▶ [DIRECTIONS FOR THIS TASK]:
Using the records that follow, copy every line containing the word "updateExplorationHistory".

Stored entries:

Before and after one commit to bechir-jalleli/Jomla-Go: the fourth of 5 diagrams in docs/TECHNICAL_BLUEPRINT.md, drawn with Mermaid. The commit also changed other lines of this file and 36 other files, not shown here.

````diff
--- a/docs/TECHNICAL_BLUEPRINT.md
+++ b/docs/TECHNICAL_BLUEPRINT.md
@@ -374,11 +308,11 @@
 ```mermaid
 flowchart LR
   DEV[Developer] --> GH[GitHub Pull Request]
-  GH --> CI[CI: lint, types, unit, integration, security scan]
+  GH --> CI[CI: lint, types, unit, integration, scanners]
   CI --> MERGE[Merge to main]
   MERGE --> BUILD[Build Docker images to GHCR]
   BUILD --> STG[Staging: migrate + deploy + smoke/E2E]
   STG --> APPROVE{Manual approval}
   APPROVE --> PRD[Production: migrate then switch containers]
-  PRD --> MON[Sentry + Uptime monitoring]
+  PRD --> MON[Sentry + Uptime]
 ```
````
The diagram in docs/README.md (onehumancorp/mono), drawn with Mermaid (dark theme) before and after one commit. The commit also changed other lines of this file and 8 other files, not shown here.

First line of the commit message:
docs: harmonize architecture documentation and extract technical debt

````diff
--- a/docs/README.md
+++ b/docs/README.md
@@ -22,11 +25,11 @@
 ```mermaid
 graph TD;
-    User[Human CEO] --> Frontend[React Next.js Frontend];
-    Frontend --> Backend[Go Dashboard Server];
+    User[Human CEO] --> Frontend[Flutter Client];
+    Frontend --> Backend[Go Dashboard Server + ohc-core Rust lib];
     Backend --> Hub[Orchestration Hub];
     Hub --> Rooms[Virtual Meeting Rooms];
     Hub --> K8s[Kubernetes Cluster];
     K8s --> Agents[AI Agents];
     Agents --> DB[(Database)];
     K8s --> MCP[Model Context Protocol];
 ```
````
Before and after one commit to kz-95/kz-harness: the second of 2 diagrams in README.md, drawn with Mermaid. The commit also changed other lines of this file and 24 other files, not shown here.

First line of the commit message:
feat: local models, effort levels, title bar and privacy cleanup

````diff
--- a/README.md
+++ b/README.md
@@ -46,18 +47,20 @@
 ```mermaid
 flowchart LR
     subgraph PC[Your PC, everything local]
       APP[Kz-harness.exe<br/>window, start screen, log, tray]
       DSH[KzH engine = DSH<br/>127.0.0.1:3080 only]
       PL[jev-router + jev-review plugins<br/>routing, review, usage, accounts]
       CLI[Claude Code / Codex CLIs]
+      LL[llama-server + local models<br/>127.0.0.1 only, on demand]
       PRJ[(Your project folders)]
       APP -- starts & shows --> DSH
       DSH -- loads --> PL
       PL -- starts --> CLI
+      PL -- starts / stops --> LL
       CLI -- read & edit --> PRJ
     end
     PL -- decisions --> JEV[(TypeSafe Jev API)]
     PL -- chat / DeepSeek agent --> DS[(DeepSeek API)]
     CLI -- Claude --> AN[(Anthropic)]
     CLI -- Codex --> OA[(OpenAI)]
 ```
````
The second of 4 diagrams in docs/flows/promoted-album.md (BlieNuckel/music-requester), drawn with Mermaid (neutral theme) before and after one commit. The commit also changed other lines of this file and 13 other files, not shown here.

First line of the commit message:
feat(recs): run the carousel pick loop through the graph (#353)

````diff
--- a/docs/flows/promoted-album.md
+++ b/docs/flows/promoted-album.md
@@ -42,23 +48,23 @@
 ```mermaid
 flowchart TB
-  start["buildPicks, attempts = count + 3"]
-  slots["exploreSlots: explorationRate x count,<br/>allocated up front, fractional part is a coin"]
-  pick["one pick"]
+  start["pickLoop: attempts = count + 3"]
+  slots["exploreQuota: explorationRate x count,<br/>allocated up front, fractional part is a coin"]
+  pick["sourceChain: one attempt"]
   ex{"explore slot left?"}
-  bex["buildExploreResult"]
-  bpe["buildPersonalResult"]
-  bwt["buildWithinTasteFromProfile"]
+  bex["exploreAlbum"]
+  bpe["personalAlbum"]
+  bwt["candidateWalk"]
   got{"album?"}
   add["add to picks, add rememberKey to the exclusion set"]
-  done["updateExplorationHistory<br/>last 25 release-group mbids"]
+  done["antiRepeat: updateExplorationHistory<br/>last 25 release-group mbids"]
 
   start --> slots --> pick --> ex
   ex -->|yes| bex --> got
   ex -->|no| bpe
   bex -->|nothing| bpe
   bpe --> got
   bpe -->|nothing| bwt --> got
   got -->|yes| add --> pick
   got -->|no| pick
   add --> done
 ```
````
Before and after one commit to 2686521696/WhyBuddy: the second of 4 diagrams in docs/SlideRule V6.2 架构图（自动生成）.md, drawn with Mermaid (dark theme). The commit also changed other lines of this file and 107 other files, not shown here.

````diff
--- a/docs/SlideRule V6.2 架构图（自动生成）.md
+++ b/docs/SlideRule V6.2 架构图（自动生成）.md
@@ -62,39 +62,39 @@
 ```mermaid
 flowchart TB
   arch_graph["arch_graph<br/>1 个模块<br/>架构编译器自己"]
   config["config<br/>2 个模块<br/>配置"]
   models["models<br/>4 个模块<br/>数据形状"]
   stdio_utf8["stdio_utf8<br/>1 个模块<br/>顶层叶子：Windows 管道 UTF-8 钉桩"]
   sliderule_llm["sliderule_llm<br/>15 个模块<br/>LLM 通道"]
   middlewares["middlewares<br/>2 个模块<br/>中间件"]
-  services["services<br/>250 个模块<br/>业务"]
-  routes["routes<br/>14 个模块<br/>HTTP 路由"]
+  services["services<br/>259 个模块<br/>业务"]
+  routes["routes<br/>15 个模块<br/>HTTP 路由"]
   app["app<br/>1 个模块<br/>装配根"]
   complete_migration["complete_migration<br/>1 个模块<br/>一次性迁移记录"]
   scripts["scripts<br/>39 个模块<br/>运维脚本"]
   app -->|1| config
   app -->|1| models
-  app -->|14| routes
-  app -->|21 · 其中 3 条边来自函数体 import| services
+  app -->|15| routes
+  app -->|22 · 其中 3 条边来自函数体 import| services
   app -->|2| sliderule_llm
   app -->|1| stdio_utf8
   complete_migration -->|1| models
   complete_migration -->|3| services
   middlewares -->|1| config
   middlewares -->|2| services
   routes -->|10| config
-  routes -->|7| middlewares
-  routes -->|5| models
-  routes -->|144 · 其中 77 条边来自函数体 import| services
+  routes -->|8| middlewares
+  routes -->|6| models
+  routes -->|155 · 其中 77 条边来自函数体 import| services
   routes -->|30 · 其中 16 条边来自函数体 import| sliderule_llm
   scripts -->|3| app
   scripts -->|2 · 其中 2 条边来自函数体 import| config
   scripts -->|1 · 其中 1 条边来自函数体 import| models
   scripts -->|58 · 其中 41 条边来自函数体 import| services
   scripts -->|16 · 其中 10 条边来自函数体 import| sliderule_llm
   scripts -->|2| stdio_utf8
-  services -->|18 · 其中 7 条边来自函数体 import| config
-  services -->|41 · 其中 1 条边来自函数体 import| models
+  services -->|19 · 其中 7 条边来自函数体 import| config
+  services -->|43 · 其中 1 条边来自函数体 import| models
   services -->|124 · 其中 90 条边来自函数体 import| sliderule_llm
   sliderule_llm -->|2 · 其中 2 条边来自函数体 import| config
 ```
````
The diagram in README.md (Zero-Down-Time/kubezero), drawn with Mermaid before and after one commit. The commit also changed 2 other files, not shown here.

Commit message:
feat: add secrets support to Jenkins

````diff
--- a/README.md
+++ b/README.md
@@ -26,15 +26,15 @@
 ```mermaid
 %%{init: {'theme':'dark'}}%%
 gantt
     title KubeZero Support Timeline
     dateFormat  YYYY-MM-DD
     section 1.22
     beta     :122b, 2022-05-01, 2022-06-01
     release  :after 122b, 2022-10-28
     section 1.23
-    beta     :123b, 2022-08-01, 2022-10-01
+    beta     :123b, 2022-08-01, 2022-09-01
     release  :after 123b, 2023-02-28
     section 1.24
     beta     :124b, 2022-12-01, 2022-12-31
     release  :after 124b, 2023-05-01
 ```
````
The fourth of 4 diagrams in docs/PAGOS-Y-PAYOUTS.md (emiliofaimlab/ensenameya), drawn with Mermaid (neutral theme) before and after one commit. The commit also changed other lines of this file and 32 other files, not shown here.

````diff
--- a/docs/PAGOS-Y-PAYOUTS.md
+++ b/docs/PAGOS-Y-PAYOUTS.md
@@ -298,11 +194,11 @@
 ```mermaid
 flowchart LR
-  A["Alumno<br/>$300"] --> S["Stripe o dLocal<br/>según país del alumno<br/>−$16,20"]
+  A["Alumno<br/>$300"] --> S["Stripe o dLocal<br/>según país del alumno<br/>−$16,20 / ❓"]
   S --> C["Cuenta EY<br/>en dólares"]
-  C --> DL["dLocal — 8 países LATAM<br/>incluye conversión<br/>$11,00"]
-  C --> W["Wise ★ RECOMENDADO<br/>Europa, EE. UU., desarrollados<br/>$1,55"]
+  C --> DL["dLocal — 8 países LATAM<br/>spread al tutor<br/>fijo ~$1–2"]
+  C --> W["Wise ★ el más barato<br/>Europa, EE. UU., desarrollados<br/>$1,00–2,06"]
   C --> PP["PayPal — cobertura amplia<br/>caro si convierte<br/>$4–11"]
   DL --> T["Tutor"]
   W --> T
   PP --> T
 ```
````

▶ [RESPONSE]:
-  done["updateExplorationHistory<br/>last 25 release-group mbids"]
+  done["antiRepeat: updateExplorationHistory<br/>last 25 release-group mbids"]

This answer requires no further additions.